The Kansas City Chiefs are a professional American football team in Kansas City, Missouri. A member of the AFC West division of the National Football League (NFL), the team was founded in 1960 as the Dallas Texans, a charter member of the American Football League (AFL). In 1963, the team relocated to Kansas City and assumed their current name, joining the NFL in the 1970 AFL–NFL merger. The team is valued at just under $1 billion.
The Chiefs won three AFL championships, in 1962, 1966 and 1969, and became the second AFL team (after the New York Jets) to defeat an NFL team in an AFL–NFL World Championship Game when they defeated the Minnesota Vikings in Super Bowl IV. The team's victory on January 11, 1970 remains the club's last championship game victory and appearance. The Chiefs were also the second team, after the Green Bay Packers, to appear in more than one Super Bowl, and the first to appear in the championship game in two different decades.

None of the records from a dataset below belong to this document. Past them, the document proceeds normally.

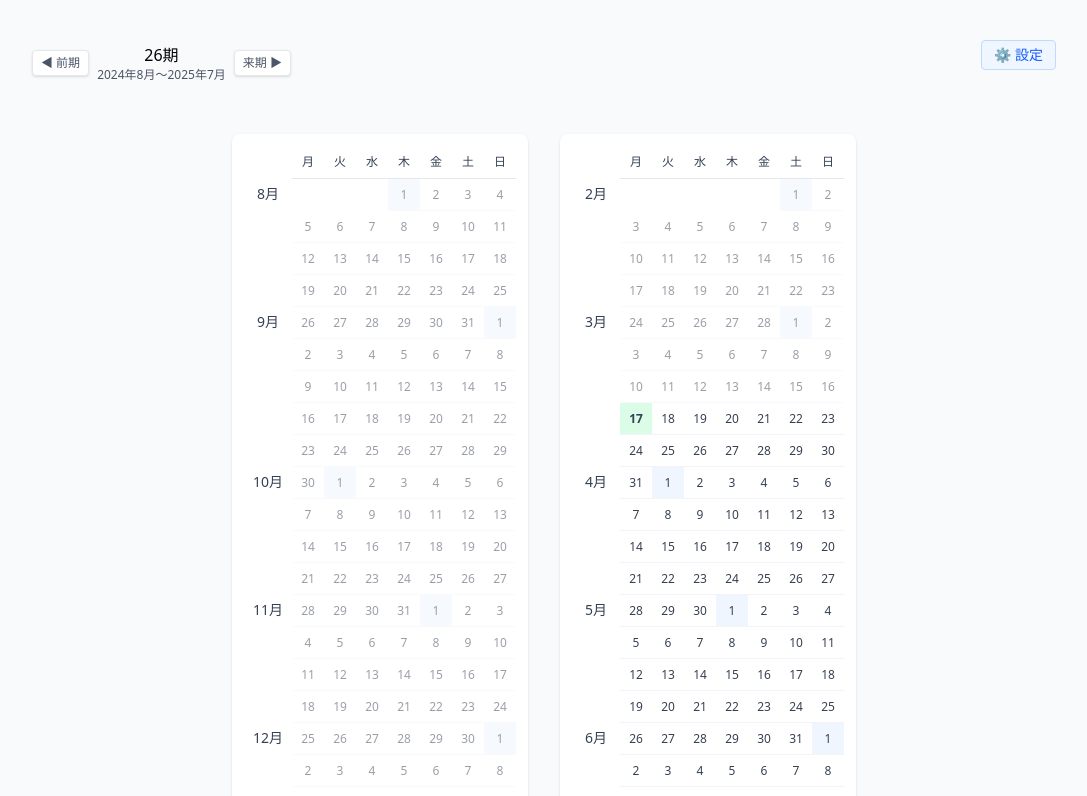
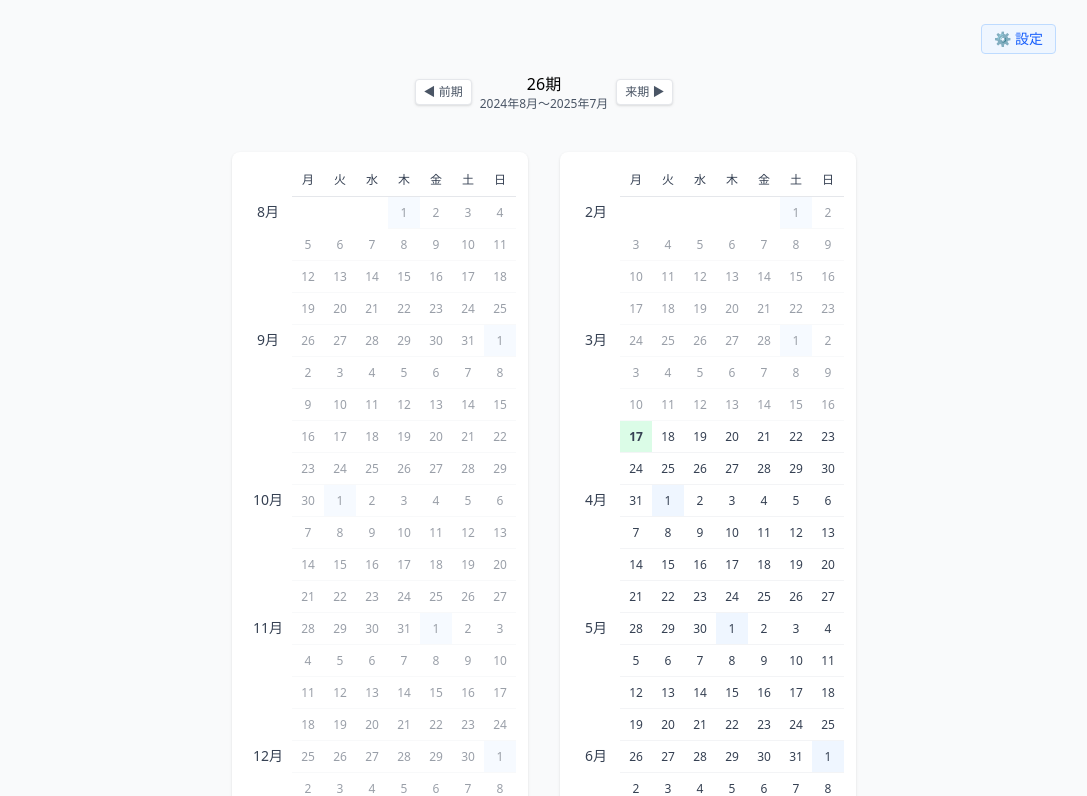
Before and after one commit to okonomi/period-calendar, a React (Vite) app: page / in a window 1280 px wide. Shown: the top 796 px of the page, without its empty margins (96-1183 px from the left). Built offline with nearby package versions, Linux system fonts and the light colour scheme; no server answers.

Commit message:
refactor: enhance layout of AppContent and improve SettingsForm positioning

```diff
--- a/src/App.tsx
+++ b/src/App.tsx
@@ -28,11 +28,21 @@ const AppContent: React.FC = () => {
     <HolidaysProvider period={selectedPeriod}>
       <div className="min-h-screen bg-gray-50">
         <div className="container mx-auto px-2 py-6">
-          <div className="max-w-5xl mx-auto">
-            <div className="flex justify-between items-center">
-              <PeriodSelector period={selectedPeriod} onPrevPeriod={handlePrevPeriod} onNextPeriod={handleNextPeriod} />
+          <div className="max-w-5xl mx-auto relative">
+            <div className="absolute top-0 right-0 z-10">
               <SettingsForm />
             </div>
+
+            <div className="pt-10 mb-4">
+              <div className="mx-auto max-w-md">
+                <PeriodSelector
+                  period={selectedPeriod}
+                  onPrevPeriod={handlePrevPeriod}
+                  onNextPeriod={handleNextPeriod}
+                />
+              </div>
+            </div>
+
             <div className="flex gap-8 justify-center mt-4">
               <div className="shrink">
                 <Calendar dates={firstHalfDates} />
--- a/src/components/PeriodSelector.tsx
+++ b/src/components/PeriodSelector.tsx
@@ -27,7 +27,7 @@ export const PeriodSelector: React.FC<Props> = ({ period, onPrevPeriod, onNextPe
   const periodRange = formatPeriodRange(getPeriodRange(period, settings))
 
   return (
-    <div className="flex items-center justify-center space-x-2">
+    <div className="flex items-center justify-center space-x-2 w-full py-2">
       <button type="button" onClick={onPrevPeriod} className={buttonClasses}>
         ◀ 前期
       </button>
--- a/src/components/SettingsForm.tsx
+++ b/src/components/SettingsForm.tsx
@@ -4,7 +4,6 @@ import { useSettings } from "../hooks/use-settings"
 export const SettingsForm: React.FC = () => {
   const { settings, updateSettings } = useSettings()
   const [isOpen, setIsOpen] = useState(false)
-
   const [year, setYear] = useState(settings.firstPeriodStartYear.toString())
   const [month, setMonth] = useState(settings.firstPeriodStartMonth.toString())
 
@@ -33,7 +32,7 @@ export const SettingsForm: React.FC = () => {
   }
 
   return (
-    <div className="mt-4 mb-8">
+    <div>
       <button
         type="button"
         onClick={toggleSettings}
@@ -43,7 +42,7 @@ export const SettingsForm: React.FC = () => {
       </button>
 
       {isOpen && (
-        <div className="mt-4 p-4 bg-white rounded-lg shadow border border-gray-200">
+        <div className="mt-2 p-4 bg-white rounded-lg shadow border border-gray-200 absolute right-0 z-10 w-72">
           <h3 className="text-lg font-medium mb-4">カレンダー設定</h3>
 
           <div className="mb-4">
```
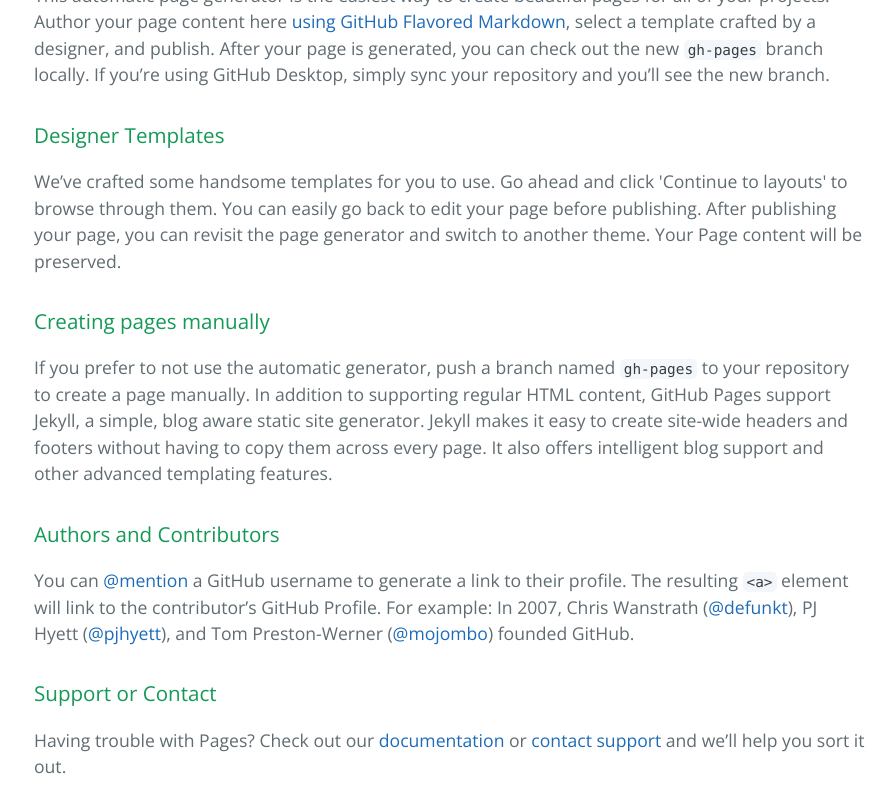
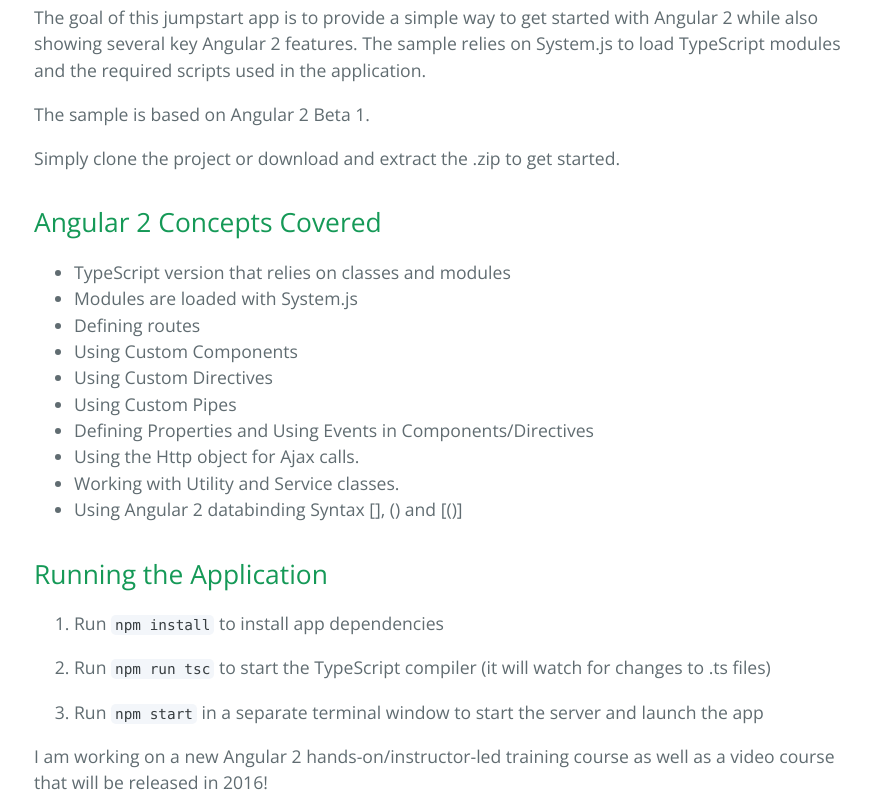
Before and after one commit to Shivraj-Star/angular2, a plain HTML site: page index.html in a window 1280 px wide. Shown: the part 481-1278 px from the top of the page, without its empty margins (190-1082 px from the left). Drawn offline with nearby package versions, Linux system fonts and the light colour scheme.

```diff
--- a/index.html
+++ b/index.html
@@ -12,37 +12,51 @@
   <body>
     <section class="page-header">
       <h1 class="project-name">Angular2</h1>
-      <h2 class="project-tagline">Angular 2 directives,Router and http module </h2>
+      <h2 class="project-tagline">Angular 2 Rocking JumpStart with TypeScript. Angular 2 directives,Router and http module </h2>
       <a href="https://github.com/Shivraj-Star/angular2" class="btn">View on GitHub</a>
       <a href="https://github.com/Shivraj-Star/angular2/zipball/master" class="btn">Download .zip</a>
       <a href="https://github.com/Shivraj-Star/angular2/tarball/master" class="btn">Download .tar.gz</a>
     </section>
 
     <section class="main-content">
-      <h3>
-<a id="welcome-to-github-pages" class="anchor" href="#welcome-to-github-pages" aria-hidden="true"><span class="octicon octicon-link"></span></a>Welcome to GitHub Pages.</h3>
+      <h1>
+<a id="angular-2-rocking-jumpstart-with-typescript" class="anchor" href="#angular-2-rocking-jumpstart-with-typescript" aria-hidden="true"><span class="octicon octicon-link"></span></a>Angular 2 Rocking JumpStart with TypeScript</h1>
 
-<p>This automatic page generator is the easiest way to create beautiful pages for all of your projects. Author your page content here <a href="https://guides.github.com/features/mastering-markdown/">using GitHub Flavored Markdown</a>, select a template crafted by a designer, and publish. After your page is generated, you can check out the new <code>gh-pages</code> branch locally. If you’re using GitHub Desktop, simply sync your repository and you’ll see the new branch.</p>
+<p>The goal of this jumpstart app is to provide
+a simple way to get started with Angular 2 while also showing several key Angular 2 features. The sample
+relies on System.js to load TypeScript modules and the required scripts used in the application.</p>
 
-<h3>
-<a id="designer-templates" class="anchor" href="#designer-templates" aria-hidden="true"><span class="octicon octicon-link"></span></a>Designer Templates</h3>
+<p>The sample is based on Angular 2 Beta 1.</p>
 
-<p>We’ve crafted some handsome templates for you to use. Go ahead and click 'Continue to layouts' to browse through them. You can easily go back to edit your page before publishing. After publishing your page, you can revisit the page generator and switch to another theme. Your Page content will be preserved.</p>
+<p>Simply clone the project or download and extract the .zip to get started.</p>
 
-<h3>
-<a id="creating-pages-manually" class="anchor" href="#creating-pages-manually" aria-hidden="true"><span class="octicon octicon-link"></span></a>Creating pages manually</h3>
+<h2>
+<a id="angular-2-concepts-covered" class="anchor" href="#angular-2-concepts-covered" aria-hidden="true"><span class="octicon octicon-link"></span></a>Angular 2 Concepts Covered</h2>
 
-<p>If you prefer to not use the automatic generator, push a branch named <code>gh-pages</code> to your repository to create a page manually. In addition to supporting regular HTML content, GitHub Pages support Jekyll, a simple, blog aware static site generator. Jekyll makes it easy to create site-wide headers and footers without having to copy them across every page. It also offers intelligent blog support and other advanced templating features.</p>
+<ul>
+<li>TypeScript version that relies on classes and modules</li>
+<li>Modules are loaded with System.js</li>
+<li>Defining routes </li>
+<li>Using Custom Components</li>
+<li>Using Custom Directives</li>
+<li>Using Custom Pipes</li>
+<li>Defining Properties and Using Events in Components/Directives</li>
+<li>Using the Http object for Ajax calls.</li>
+<li>Working with Utility and Service classes.</li>
+<li>Using Angular 2 databinding Syntax [], () and [()]</li>
+</ul>
 
-<h3>
-<a id="authors-and-contributors" class="anchor" href="#authors-and-contributors" aria-hidden="true"><span class="octicon octicon-link"></span></a>Authors and Contributors</h3>
+<h2>
+<a id="running-the-application" class="anchor" href="#running-the-application" aria-hidden="true"><span class="octicon octicon-link"></span></a>Running the Application</h2>
 
-<p>You can <a href="https://github.com/blog/821" class="user-mention">@mention</a> a GitHub username to generate a link to their profile. The resulting <code>&lt;a&gt;</code> element will link to the contributor’s GitHub Profile. For example: In 2007, Chris Wanstrath (<a href="https://github.com/defunkt" class="user-mention">@defunkt</a>), PJ Hyett (<a href="https://github.com/pjhyett" class="user-mention">@pjhyett</a>), and Tom Preston-Werner (<a href="https://github.com/mojombo" class="user-mention">@mojombo</a>) founded GitHub.</p>
+<ol>
+<li><p>Run <code>npm install</code> to install app dependencies</p></li>
+<li><p>Run <code>npm run tsc</code> to start the TypeScript compiler (it will watch for changes to .ts files)</p></li>
+<li><p>Run <code>npm start</code> in a separate terminal window to start the server and launch the app</p></li>
+</ol>
 
-<h3>
-<a id="support-or-contact" class="anchor" href="#support-or-contact" aria-hidden="true"><span class="octicon octicon-link"></span></a>Support or Contact</h3>
-
-<p>Having trouble with Pages? Check out our <a href="https://help.github.com/pages">documentation</a> or <a href="https://github.com/contact">contact support</a> and we’ll help you sort it out.</p>
+<p>I am working on a new Angular 2 hands-on/instructor-led training course
+as well as a video course that will be released in 2016!</p>
 
       <footer class="site-footer">
         <span class="site-footer-owner"><a href="https://github.com/Shivraj-Star/angular2">Angular2</a> is maintained by <a href="https://github.com/Shivraj-Star">Shivraj-Star</a>.</span>
```
Also changed, not shown: params.json (+1 -1 lines).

Arrowhead Stadium in Kansas City, Missouri is home to the NFL's Kansas City Chiefs. Part of the Truman Sports Complex, together with Kauffman Stadium, it is the 27th largest stadium in North America and fifth largest NFL stadium in seating capacity, behind AT&T Stadium, Lambeau Field, MetLife Stadium, and FedExField. It is the largest sports facility by capacity in the state of Missouri. A $375 million renovation was completed in 2010.